++++ MATERIAL PROVIDED

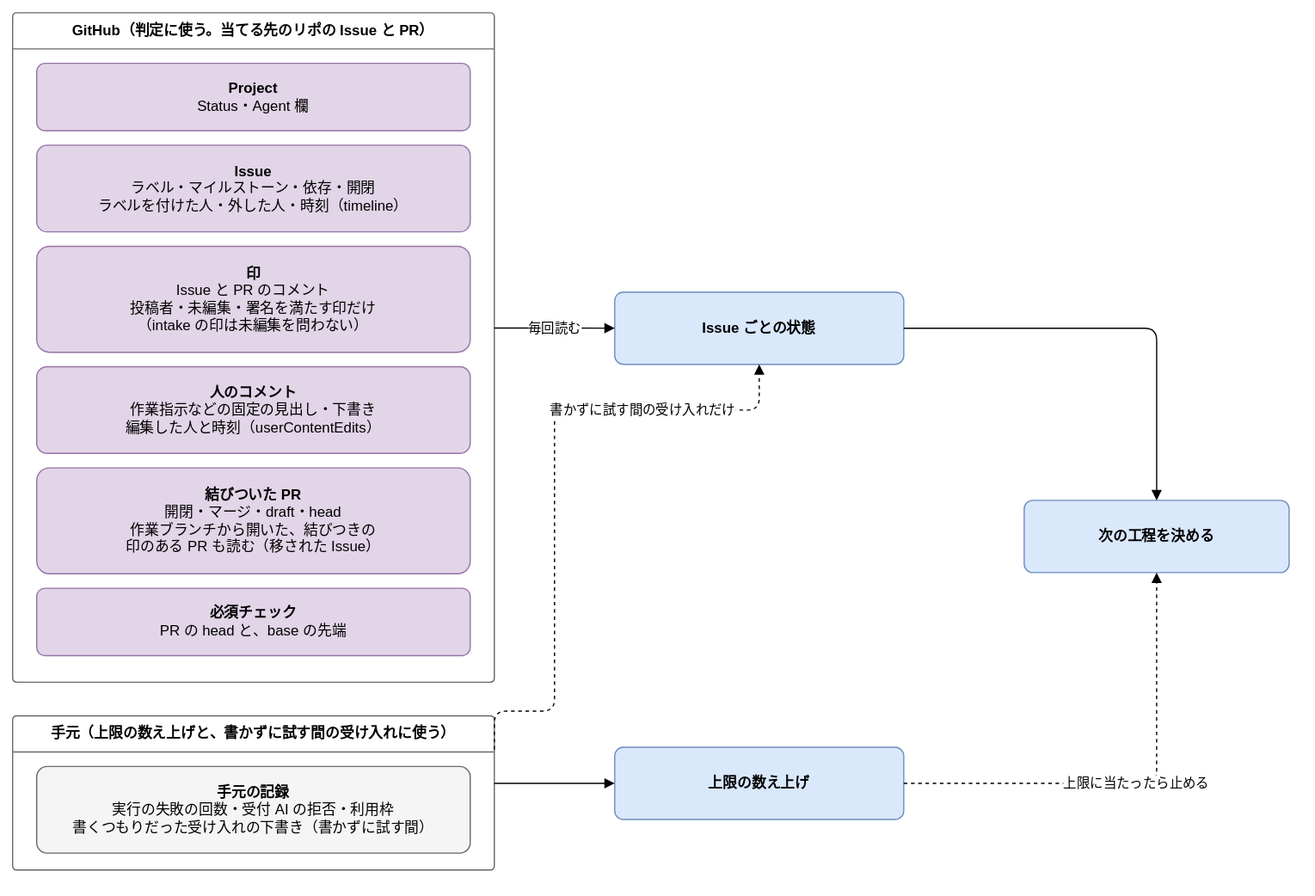
Earlier version of the draw.io export docs/design/basic/diagrams/02-state-assembly.drawio.svg (Joymerrevent/dev-autopilot). Source tidied: cells renumbered, new cells last; positions are measured from the earlier drawing's top-left corner, leaving out a move shared by most shapes.
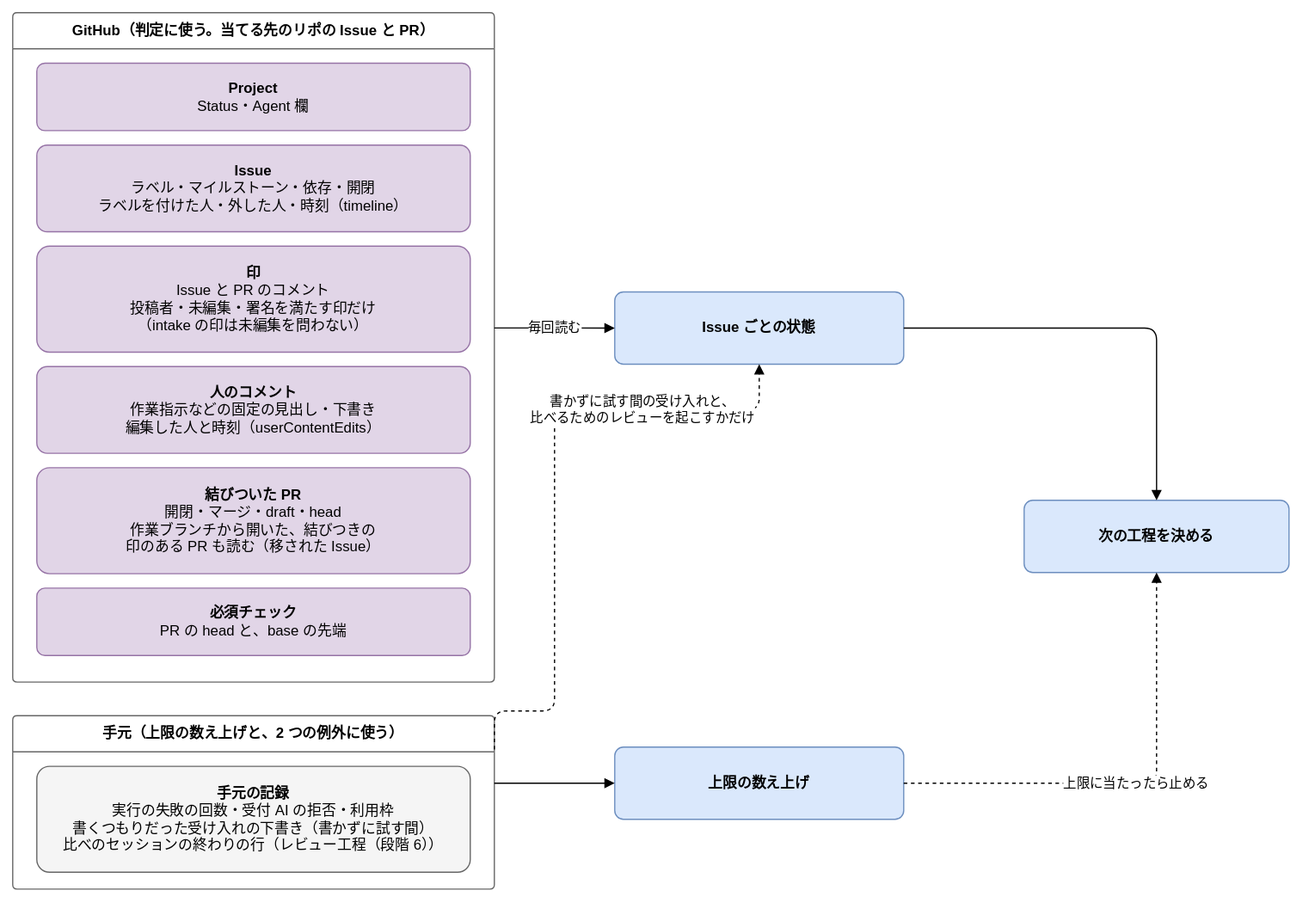
Above is the later version.

The edit, as a diff of the source:
```diff
@@ -23,11 +23,11 @@
     <mxCell id="8" value="&lt;b&gt;必須チェック&lt;/b&gt;&lt;br&gt;PR の head と、base の先端" style="rounded=1;whiteSpace=wrap;html=1;fontSize=12;arcSize=12;spacing=12;fillColor=#e1d5e7;strokeColor=#9673a6;" parent="2" vertex="1">
       <mxGeometry x="20" y="478" width="360" height="56" as="geometry" />
     </mxCell>
-    <mxCell id="9" value="手元（上限の数え上げと、書かずに試す間の受け入れに使う）" style="swimlane;startSize=30;html=1;whiteSpace=wrap;rounded=1;arcSize=4;fontStyle=1;fontSize=12;strokeColor=#666666;fillColor=none;swimlaneFillColor=none;" parent="1" vertex="1">
-      <mxGeometry y="584" width="400" height="128" as="geometry" />
+    <mxCell id="9" value="手元（上限の数え上げと、2 つの例外に使う）" style="swimlane;startSize=30;html=1;whiteSpace=wrap;rounded=1;arcSize=4;fontStyle=1;fontSize=12;strokeColor=#666666;fillColor=none;swimlaneFillColor=none;" parent="1" vertex="1">
+      <mxGeometry y="584" width="400" height="144" as="geometry" />
     </mxCell>
-    <mxCell id="10" value="&lt;b&gt;手元の記録&lt;/b&gt;&lt;br&gt;実行の失敗の回数・受付 AI の拒否・利用枠&lt;br&gt;書くつもりだった受け入れの下書き（書かずに試す間）" style="rounded=1;whiteSpace=wrap;html=1;fontSize=12;arcSize=12;spacing=12;fillColor=#f5f5f5;strokeColor=#666666;" parent="9" vertex="1">
-      <mxGeometry x="20" y="42" width="360" height="72" as="geometry" />
+    <mxCell id="10" value="&lt;b&gt;手元の記録&lt;/b&gt;&lt;br&gt;実行の失敗の回数・受付 AI の拒否・利用枠&lt;br&gt;書くつもりだった受け入れの下書き（書かずに試す間）&lt;br&gt;比べのセッションの終わりの行（レビュー工程（段階 6））" style="rounded=1;whiteSpace=wrap;html=1;fontSize=12;arcSize=12;spacing=12;fillColor=#f5f5f5;strokeColor=#666666;" parent="9" vertex="1">
+      <mxGeometry x="20" y="42" width="360" height="88" as="geometry" />
     </mxCell>
     <mxCell id="11" value="&lt;b&gt;Issue ごとの状態&lt;/b&gt;" style="rounded=1;whiteSpace=wrap;html=1;fontSize=12;arcSize=12;spacing=12;fillColor=#dae8fc;strokeColor=#6c8ebf;" parent="1" vertex="1">
       <mxGeometry x="500" y="232" width="240" height="60" as="geometry" />
@@ -41,7 +41,7 @@
     <mxCell id="14" value="毎回読む" style="edgeStyle=orthogonalEdgeStyle;rounded=1;html=1;endArrow=block;endFill=1;fontSize=11;labelBackgroundColor=#ffffff;exitX=1;exitDx=0;exitDy=0;entryX=0;entryY=0.5;entryDx=0;entryDy=0;exitY=0.471;" parent="1" edge="1" source="2" target="11">
       <mxGeometry relative="1" as="geometry" />
     </mxCell>
-    <mxCell id="15" style="edgeStyle=orthogonalEdgeStyle;rounded=1;html=1;endArrow=block;endFill=1;fontSize=11;labelBackgroundColor=#ffffff;exitX=1;exitY=0.4375;exitDx=0;exitDy=0;entryX=0;entryY=0.5;entryDx=0;entryDy=0;" parent="1" edge="1" source="9" target="12">
+    <mxCell id="15" style="edgeStyle=orthogonalEdgeStyle;rounded=1;html=1;endArrow=block;endFill=1;fontSize=11;labelBackgroundColor=#ffffff;exitX=1;exitY=0.3889;exitDx=0;exitDy=0;entryX=0;entryY=0.5;entryDx=0;entryDy=0;" parent="1" edge="1" source="9" target="12">
       <mxGeometry relative="1" as="geometry" />
     </mxCell>
     <mxCell id="16" style="edgeStyle=orthogonalEdgeStyle;rounded=1;html=1;endArrow=block;endFill=1;fontSize=11;labelBackgroundColor=#ffffff;exitX=1;exitY=0.5;exitDx=0;exitDy=0;entryX=0.5;entryY=0;entryDx=0;entryDy=0;" parent="1" edge="1" source="11" target="13">
@@ -50,7 +50,7 @@
     <mxCell id="17" value="上限に当たったら止める" style="edgeStyle=orthogonalEdgeStyle;rounded=1;html=1;endArrow=block;endFill=1;fontSize=11;labelBackgroundColor=#ffffff;dashed=1;exitX=1;exitY=0.5;exitDx=0;exitDy=0;entryX=0.5;entryY=1;entryDx=0;entryDy=0;" parent="1" edge="1" source="12" target="13">
       <mxGeometry relative="1" as="geometry" />
     </mxCell>
-    <mxCell id="18" value="書かずに試す間の受け入れだけ" style="edgeStyle=orthogonalEdgeStyle;rounded=1;html=1;endArrow=block;endFill=1;fontSize=11;labelBackgroundColor=#ffffff;dashed=1;exitX=1;exitY=0.21875;exitDx=0;exitDy=0;entryX=0.5;entryY=1;entryDx=0;entryDy=0;" parent="1" edge="1" source="9" target="11">
+    <mxCell id="18" value="書かずに試す間の受け入れと、&lt;br&gt;比べるためのレビューを起こすかだけ" style="edgeStyle=orthogonalEdgeStyle;rounded=1;html=1;endArrow=block;endFill=1;fontSize=11;labelBackgroundColor=#ffffff;dashed=1;exitX=1;exitY=0.1944;exitDx=0;exitDy=0;entryX=0.5;entryY=1;entryDx=0;entryDy=0;" parent="1" edge="1" source="9" target="11">
       <mxGeometry x="0.5" relative="1" as="geometry">
         <Array as="points">
           <mxPoint x="450" y="580" />
```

++++++++

> **WORK TASK**: Repeat the records above exactly. No pictures go into the repeat.

> **OUTPUT**:
Earlier version of the draw.io export docs/design/basic/diagrams/02-state-assembly.drawio.svg (Joymerrevent/dev-autopilot). Source tidied: cells renumbered, new cells last; positions are measured from the earlier drawing's top-left corner, leaving out a move shared by most shapes.
Above is the later version.

The edit, as a diff of the source:
```diff
@@ -23,11 +23,11 @@
     <mxCell id="8" value="&lt;b&gt;必須チェック&lt;/b&gt;&lt;br&gt;PR の head と、base の先端" style="rounded=1;whiteSpace=wrap;html=1;fontSize=12;arcSize=12;spacing=12;fillColor=#e1d5e7;strokeColor=#9673a6;" parent="2" vertex="1">
       <mxGeometry x="20" y="478" width="360" height="56" as="geometry" />
     </mxCell>
-    <mxCell id="9" value="手元（上限の数え上げと、書かずに試す間の受け入れに使う）" style="swimlane;startSize=30;html=1;whiteSpace=wrap;rounded=1;arcSize=4;fontStyle=1;fontSize=12;strokeColor=#666666;fillColor=none;swimlaneFillColor=none;" parent="1" vertex="1">
-      <mxGeometry y="584" width="400" height="128" as="geometry" />
+    <mxCell id="9" value="手元（上限の数え上げと、2 つの例外に使う）" style="swimlane;startSize=30;html=1;whiteSpace=wrap;rounded=1;arcSize=4;fontStyle=1;fontSize=12;strokeColor=#666666;fillColor=none;swimlaneFillColor=none;" parent="1" vertex="1">
+      <mxGeometry y="584" width="400" height="144" as="geometry" />
     </mxCell>
-    <mxCell id="10" value="&lt;b&gt;手元の記録&lt;/b&gt;&lt;br&gt;実行の失敗の回数・受付 AI の拒否・利用枠&lt;br&gt;書くつもりだった受け入れの下書き（書かずに試す間）" style="rounded=1;whiteSpace=wrap;html=1;fontSize=12;arcSize=12;spacing=12;fillColor=#f5f5f5;strokeColor=#666666;" parent="9" vertex="1">
-      <mxGeometry x="20" y="42" width="360" height="72" as="geometry" />
+    <mxCell id="10" value="&lt;b&gt;手元の記録&lt;/b&gt;&lt;br&gt;実行の失敗の回数・受付 AI の拒否・利用枠&lt;br&gt;書くつもりだった受け入れの下書き（書かずに試す間）&lt;br&gt;比べのセッションの終わりの行（レビュー工程（段階 6））" style="rounded=1;whiteSpace=wrap;html=1;fontSize=12;arcSize=12;spacing=12;fillColor=#f5f5f5;strokeColor=#666666;" parent="9" vertex="1">
+      <mxGeometry x="20" y="42" width="360" height="88" as="geometry" />
     </mxCell>
     <mxCell id="11" value="&lt;b&gt;Issue ごとの状態&lt;/b&gt;" style="rounded=1;whiteSpace=wrap;html=1;fontSize=12;arcSize=12;spacing=12;fillColor=#dae8fc;strokeColor=#6c8ebf;" parent="1" vertex="1">
       <mxGeometry x="500" y="232" width="240" height="60" as="geometry" />
@@ -41,7 +41,7 @@
     <mxCell id="14" value="毎回読む" style="edgeStyle=orthogonalEdgeStyle;rounded=1;html=1;endArrow=block;endFill=1;fontSize=11;labelBackgroundColor=#ffffff;exitX=1;exitDx=0;exitDy=0;entryX=0;entryY=0.5;entryDx=0;entryDy=0;exitY=0.471;" parent="1" edge="1" source="2" target="11">
       <mxGeometry relative="1" as="geometry" />
     </mxCell>
-    <mxCell id="15" style="edgeStyle=orthogonalEdgeStyle;rounded=1;html=1;endArrow=block;endFill=1;fontSize=11;labelBackgroundColor=#ffffff;exitX=1;exitY=0.4375;exitDx=0;exitDy=0;entryX=0;entryY=0.5;entryDx=0;entryDy=0;" parent="1" edge="1" source="9" target="12">
+    <mxCell id="15" style="edgeStyle=orthogonalEdgeStyle;rounded=1;html=1;endArrow=block;endFill=1;fontSize=11;labelBackgroundColor=#ffffff;exitX=1;exitY=0.3889;exitDx=0;exitDy=0;entryX=0;entryY=0.5;entryDx=0;entryDy=0;" parent="1" edge="1" source="9" target="12">
       <mxGeometry relative="1" as="geometry" />
     </mxCell>
     <mxCell id="16" style="edgeStyle=orthogonalEdgeStyle;rounded=1;html=1;endArrow=block;endFill=1;fontSize=11;labelBackgroundColor=#ffffff;exitX=1;exitY=0.5;exitDx=0;exitDy=0;entryX=0.5;entryY=0;entryDx=0;entryDy=0;" parent="1" edge="1" source="11" target="13">
@@ -50,7 +50,7 @@
     <mxCell id="17" value="上限に当たったら止める" style="edgeStyle=orthogonalEdgeStyle;rounded=1;html=1;endArrow=block;endFill=1;fontSize=11;labelBackgroundColor=#ffffff;dashed=1;exitX=1;exitY=0.5;exitDx=0;exitDy=0;entryX=0.5;entryY=1;entryDx=0;entryDy=0;" parent="1" edge="1" source="12" target="13">
       <mxGeometry relative="1" as="geometry" />
     </mxCell>
-    <mxCell id="18" value="書かずに試す間の受け入れだけ" style="edgeStyle=orthogonalEdgeStyle;rounded=1;html=1;endArrow=block;endFill=1;fontSize=11;labelBackgroundColor=#ffffff;dashed=1;exitX=1;exitY=0.21875;exitDx=0;exitDy=0;entryX=0.5;entryY=1;entryDx=0;entryDy=0;" parent="1" edge="1" source="9" target="11">
+    <mxCell id="18" value="書かずに試す間の受け入れと、&lt;br&gt;比べるためのレビューを起こすかだけ" style="edgeStyle=orthogonalEdgeStyle;rounded=1;html=1;endArrow=block;endFill=1;fontSize=11;labelBackgroundColor=#ffffff;dashed=1;exitX=1;exitY=0.1944;exitDx=0;exitDy=0;entryX=0.5;entryY=1;entryDx=0;entryDy=0;" parent="1" edge="1" source="9" target="11">
       <mxGeometry x="0.5" relative="1" as="geometry">
         <Array as="points">
           <mxPoint x="450" y="580" />
```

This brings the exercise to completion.